Are you having an internal debate whether your business idea needs a formal business plan to get off the ground? It’s often said that the 5-year-plan (as talked about on Dragon’s Den) is the go-to, but if you’re just starting out, how far ahead is useful, really?
The answer depends if you plan to look for funding from an external source.
If so, you will most likely need one!
The bigger the organisation for funding, the more formalised the business plan needs to be. Whether you need funding or not, even a basic plan is a great planning tool.
Here are our tips on why we think they’re beneficial, and how to get started:
1. Think about who’s likely to read it
If you’re looking for investment from an individuals, or the bank, they’ll be looking for different things.
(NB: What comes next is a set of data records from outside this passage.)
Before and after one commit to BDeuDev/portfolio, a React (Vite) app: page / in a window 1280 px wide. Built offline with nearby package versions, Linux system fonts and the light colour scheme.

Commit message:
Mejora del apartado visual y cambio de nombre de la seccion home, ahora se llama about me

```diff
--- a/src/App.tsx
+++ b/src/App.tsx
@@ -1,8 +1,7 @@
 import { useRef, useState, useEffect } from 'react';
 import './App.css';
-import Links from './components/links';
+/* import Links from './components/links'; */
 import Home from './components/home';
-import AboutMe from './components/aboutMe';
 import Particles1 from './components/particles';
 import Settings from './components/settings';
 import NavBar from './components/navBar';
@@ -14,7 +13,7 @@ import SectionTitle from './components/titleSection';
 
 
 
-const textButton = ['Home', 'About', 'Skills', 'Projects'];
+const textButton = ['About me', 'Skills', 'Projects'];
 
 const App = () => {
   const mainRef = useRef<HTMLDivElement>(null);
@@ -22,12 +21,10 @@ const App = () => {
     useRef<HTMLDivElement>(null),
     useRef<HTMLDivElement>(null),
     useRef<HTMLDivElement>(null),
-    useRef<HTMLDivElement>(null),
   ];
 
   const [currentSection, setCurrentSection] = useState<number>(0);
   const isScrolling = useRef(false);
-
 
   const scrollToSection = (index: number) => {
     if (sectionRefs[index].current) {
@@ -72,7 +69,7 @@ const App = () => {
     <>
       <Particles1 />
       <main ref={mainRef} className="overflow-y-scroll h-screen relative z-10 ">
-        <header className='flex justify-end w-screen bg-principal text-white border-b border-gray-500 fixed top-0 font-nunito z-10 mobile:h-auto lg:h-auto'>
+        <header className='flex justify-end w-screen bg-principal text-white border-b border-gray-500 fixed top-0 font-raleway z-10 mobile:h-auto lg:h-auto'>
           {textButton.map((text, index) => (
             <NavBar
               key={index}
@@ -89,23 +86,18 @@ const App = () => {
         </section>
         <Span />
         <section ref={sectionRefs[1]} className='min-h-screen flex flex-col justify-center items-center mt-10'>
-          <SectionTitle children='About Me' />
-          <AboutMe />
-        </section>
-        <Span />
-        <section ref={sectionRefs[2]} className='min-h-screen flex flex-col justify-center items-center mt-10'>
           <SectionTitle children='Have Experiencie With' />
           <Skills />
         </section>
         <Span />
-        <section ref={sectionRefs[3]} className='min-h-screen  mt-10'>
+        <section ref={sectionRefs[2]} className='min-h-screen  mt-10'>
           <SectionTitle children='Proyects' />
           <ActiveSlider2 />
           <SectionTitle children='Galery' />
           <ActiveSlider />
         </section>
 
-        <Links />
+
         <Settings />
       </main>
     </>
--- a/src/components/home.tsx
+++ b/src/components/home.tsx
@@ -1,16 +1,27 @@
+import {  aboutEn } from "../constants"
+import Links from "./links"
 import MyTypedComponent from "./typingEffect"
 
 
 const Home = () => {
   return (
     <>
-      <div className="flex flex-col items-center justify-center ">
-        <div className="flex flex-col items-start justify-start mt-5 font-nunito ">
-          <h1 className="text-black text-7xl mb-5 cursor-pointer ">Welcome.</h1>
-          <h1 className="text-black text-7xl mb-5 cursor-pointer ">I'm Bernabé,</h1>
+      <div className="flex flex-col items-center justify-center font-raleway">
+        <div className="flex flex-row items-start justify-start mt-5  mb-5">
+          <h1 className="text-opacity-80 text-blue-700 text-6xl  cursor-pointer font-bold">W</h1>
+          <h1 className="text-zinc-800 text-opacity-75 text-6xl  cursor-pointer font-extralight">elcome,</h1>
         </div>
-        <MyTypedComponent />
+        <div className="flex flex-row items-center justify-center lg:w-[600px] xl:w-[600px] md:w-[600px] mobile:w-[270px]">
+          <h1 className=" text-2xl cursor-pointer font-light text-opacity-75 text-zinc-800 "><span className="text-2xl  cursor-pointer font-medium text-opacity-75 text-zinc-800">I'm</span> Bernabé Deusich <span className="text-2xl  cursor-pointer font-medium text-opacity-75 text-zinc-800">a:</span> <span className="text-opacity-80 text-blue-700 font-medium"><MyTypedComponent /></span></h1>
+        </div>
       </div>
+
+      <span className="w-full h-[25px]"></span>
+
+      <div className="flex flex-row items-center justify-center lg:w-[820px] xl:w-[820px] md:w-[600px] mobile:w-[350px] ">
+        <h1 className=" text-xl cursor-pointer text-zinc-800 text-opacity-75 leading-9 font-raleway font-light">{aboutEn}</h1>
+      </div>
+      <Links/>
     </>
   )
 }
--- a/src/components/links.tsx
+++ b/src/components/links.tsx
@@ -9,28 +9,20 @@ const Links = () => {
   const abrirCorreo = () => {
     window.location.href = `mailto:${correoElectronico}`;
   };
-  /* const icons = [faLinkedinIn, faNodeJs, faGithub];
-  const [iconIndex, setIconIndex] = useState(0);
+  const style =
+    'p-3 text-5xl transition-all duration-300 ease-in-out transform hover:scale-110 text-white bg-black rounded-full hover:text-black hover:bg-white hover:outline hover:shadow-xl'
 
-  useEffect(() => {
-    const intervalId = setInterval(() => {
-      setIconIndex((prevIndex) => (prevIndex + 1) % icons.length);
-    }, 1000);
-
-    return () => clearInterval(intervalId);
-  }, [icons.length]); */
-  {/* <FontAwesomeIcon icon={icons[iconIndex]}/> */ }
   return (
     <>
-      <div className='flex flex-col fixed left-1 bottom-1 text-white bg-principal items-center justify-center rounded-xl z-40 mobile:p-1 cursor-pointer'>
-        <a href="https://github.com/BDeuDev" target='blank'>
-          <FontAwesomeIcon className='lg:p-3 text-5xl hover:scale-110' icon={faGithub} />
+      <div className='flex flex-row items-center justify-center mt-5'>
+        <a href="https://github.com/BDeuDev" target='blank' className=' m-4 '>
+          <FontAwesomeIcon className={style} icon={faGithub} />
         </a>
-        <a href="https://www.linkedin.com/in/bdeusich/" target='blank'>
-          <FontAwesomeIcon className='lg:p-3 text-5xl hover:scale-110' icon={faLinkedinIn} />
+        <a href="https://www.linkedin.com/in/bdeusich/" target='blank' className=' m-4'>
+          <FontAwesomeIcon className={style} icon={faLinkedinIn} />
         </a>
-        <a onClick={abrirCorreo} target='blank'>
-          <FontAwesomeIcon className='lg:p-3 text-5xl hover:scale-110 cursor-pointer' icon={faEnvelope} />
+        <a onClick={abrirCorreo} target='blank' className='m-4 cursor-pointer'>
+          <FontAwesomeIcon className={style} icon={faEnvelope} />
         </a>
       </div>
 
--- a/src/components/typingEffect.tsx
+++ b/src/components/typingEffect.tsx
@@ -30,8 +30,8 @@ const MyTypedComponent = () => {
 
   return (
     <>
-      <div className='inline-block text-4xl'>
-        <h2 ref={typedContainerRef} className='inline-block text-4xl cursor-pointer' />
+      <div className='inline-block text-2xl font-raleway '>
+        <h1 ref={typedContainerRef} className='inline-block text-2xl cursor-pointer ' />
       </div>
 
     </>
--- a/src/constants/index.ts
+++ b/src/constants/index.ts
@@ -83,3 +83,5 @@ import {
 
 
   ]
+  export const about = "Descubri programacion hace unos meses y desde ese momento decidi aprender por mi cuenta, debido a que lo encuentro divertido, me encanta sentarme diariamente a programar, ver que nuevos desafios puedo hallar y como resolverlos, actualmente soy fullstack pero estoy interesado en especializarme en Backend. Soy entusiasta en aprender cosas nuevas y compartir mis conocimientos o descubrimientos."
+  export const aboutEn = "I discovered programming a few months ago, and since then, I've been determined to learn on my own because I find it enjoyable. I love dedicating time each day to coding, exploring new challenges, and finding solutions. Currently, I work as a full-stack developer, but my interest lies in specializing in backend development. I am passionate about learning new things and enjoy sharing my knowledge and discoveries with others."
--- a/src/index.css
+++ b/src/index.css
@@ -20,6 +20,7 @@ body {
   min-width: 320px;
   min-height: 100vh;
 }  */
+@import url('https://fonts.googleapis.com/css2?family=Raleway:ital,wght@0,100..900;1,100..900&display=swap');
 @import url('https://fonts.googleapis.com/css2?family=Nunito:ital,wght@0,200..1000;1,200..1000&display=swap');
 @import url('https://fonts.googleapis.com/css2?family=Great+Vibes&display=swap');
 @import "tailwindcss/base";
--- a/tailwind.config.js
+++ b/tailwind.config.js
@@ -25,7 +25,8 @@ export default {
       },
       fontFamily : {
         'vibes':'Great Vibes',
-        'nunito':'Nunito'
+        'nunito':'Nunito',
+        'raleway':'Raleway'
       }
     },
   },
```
So focus on ensuring the key things they’re looking for are included. A potential investor will be looking for a clear explanation of how they will get a return on their investment. A bank manager will be looking for proof you can afford to pay back a loan (‘service’ it) before they provide funding. If it’s for attracting business partners, they’ll be looking for something entirely different. Just for directing yourself and your team? It is good practice and discipline to lay out the directions, to then turn into an action plan.
2. It’s a good place to do some competitor research
Once you’re in the thick of it, it’s easy to look at what competitors are doing and be distracted. Or be fired up to take them on! Spend the time exploring exactly what sets you apart from them in your business plan. This serves as a great reminder to check in, but not be swayed by what the competition are up to. A good reminder to focus on your business, first.
While doing this it will give you a real chance to think about what you are selling. Also, why you are selling it (the benefit to your client/customer) and how to package your services or product into various ‘offerings’.
3. Get your numbers sorted
So we may be a little biased here, but the numbers are so important.
With only around 50% of small business making it the the 5 year point, a solid financial plan is key to survival.
A recent study has shown that cash flow is the number 1 reason business fail, so understanding and planning out your cash flow is a must.
Predicting your sales and cost estimations are of obvious importance! Get these right and you’ll be flying and in with a chance of being in the happy 50% of business owners at year 5!
4. Nail your Executive Summary
This is a great place to map out your vision – it should be succinct and sell the story!
5. Get someone to check it
In order to get a sense of how the plan reads and to sense check your numbers, getting your plan checked over by an independent professional is a good idea.
Here’s where we come in!
There might be questions that arise that you hadn’t considered – no reflection on your plan not being cohesive at all – more to ensure that you’ve considered all possible angles (especially tax!), before you hand over to someone whose objective is to interrogate the content.
Where do I start?
Here is a great resource that lays out everything you need to get you going: https://www.enterprisefirst.co.uk/services/business-toolkit/
If you need any help with your own business plan, be it for a new business or an existing one looking to refocus, be sure to get in touch.